> TASK:
The output should be all lines of the entries below in which the word "property" occurs.

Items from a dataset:

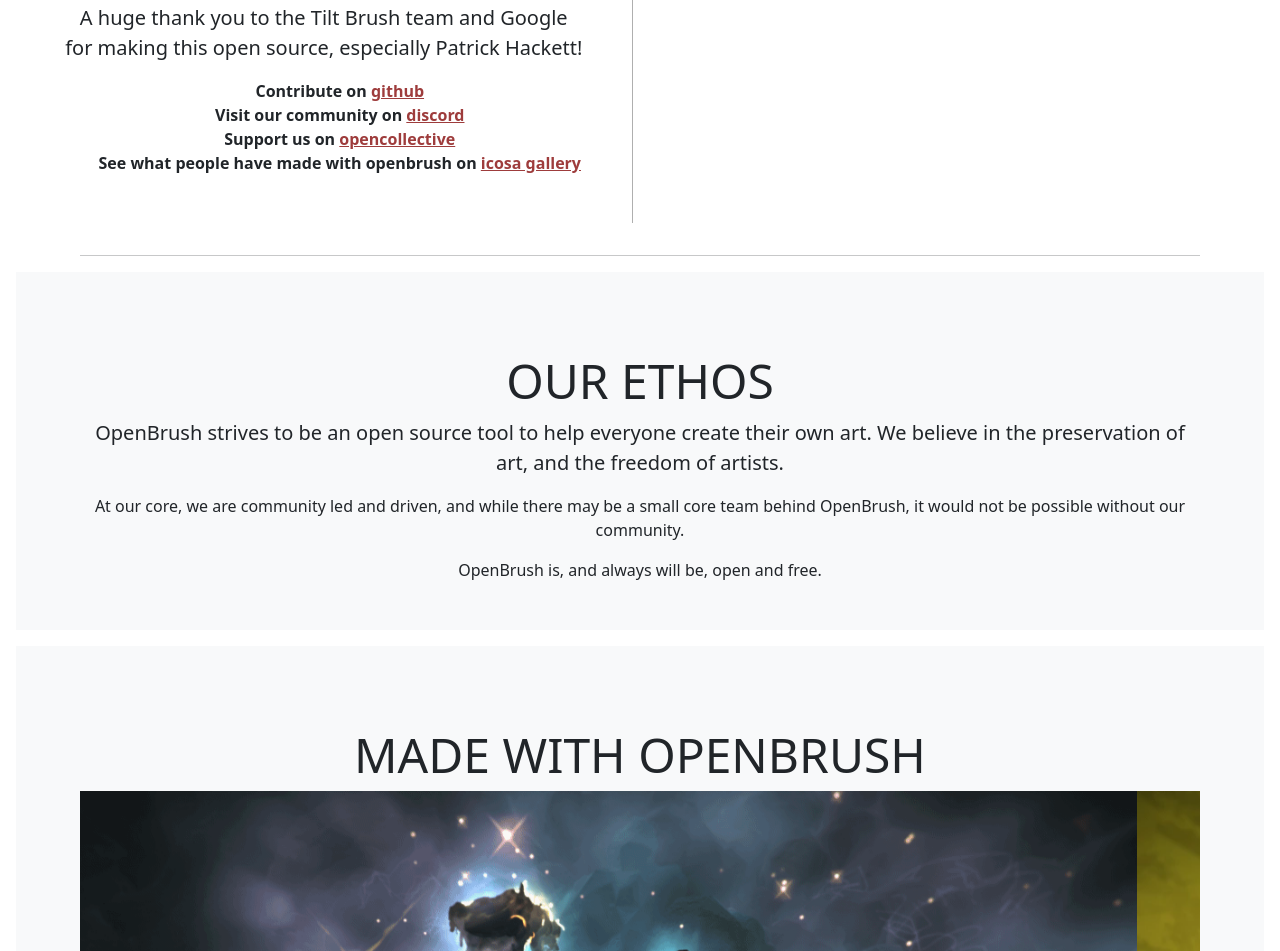
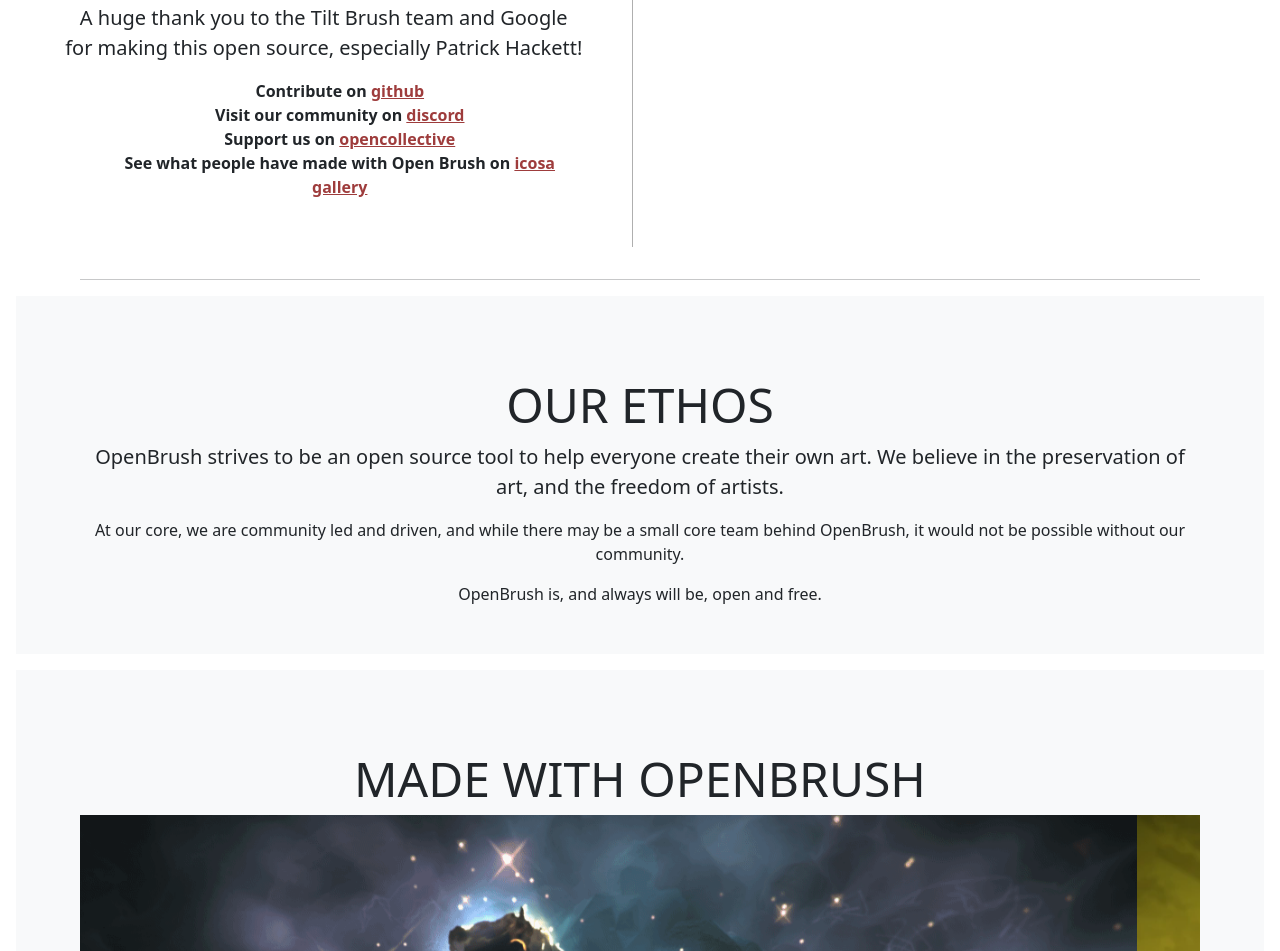
Before and after one commit to icosa-foundation/openbrush.app, a plain HTML site: page index.html in a window 1280 px wide. Shown: the part 1263-2214 px from the top of the page. Drawn offline with nearby package versions, Linux system fonts and the light colour scheme.

Commit message:
Change wording from "OpenBrush" to "Open Brush"

```diff
--- a/index.html
+++ b/index.html
@@ -7,7 +7,7 @@
   <meta name="description"
     content="Open Brush is a derivative made from the open source code of Tilt Brush, a room-scale 3D-painting virtual-reality application available from Google, originally developed by Skillman & Hackett.">
   <meta name="author" content="Open Brush">
-  <meta property="og:title" content="OpenBrush" />
+  <meta property="og:title" content="Open Brush" />
   <meta property="og:type" content="website" />
   <meta property="og:url" content="https://openbrush.app/" />
   <meta property="og:image" content="https://openbrush.app/assets/meta.jpg" />
@@ -102,7 +102,7 @@
             <li>Contribute on <a target="_blank" href="https://github.com/icosa-gallery">github</a></li>
             <li>Visit our community on <a target="_blank" href="https://discord.com/invite/W7NCEYnEfy">discord</a></li>
             <li>Support us on <a target="_blank" href="https://opencollective.com/icosa">opencollective</a></li>
-            <li>See what people have made with openbrush on <a target="_blank" href="http://icosa.gallery/">icosa gallery</a></li>
+            <li>See what people have made with Open Brush on <a target="_blank" href="http://icosa.gallery/">icosa gallery</a></li>
           </ul>
         </div>
       </div>
```
Also changed, not shown: privacy-policy.html (+1 -1 lines).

> WRITTEN REPLY:
-  <meta property="og:title" content="OpenBrush" />
+  <meta property="og:title" content="Open Brush" />
   <meta property="og:type" content="website" />
   <meta property="og:url" content="https://openbrush.app/" />
   <meta property="og:image" content="https://openbrush.app/assets/meta.jpg" />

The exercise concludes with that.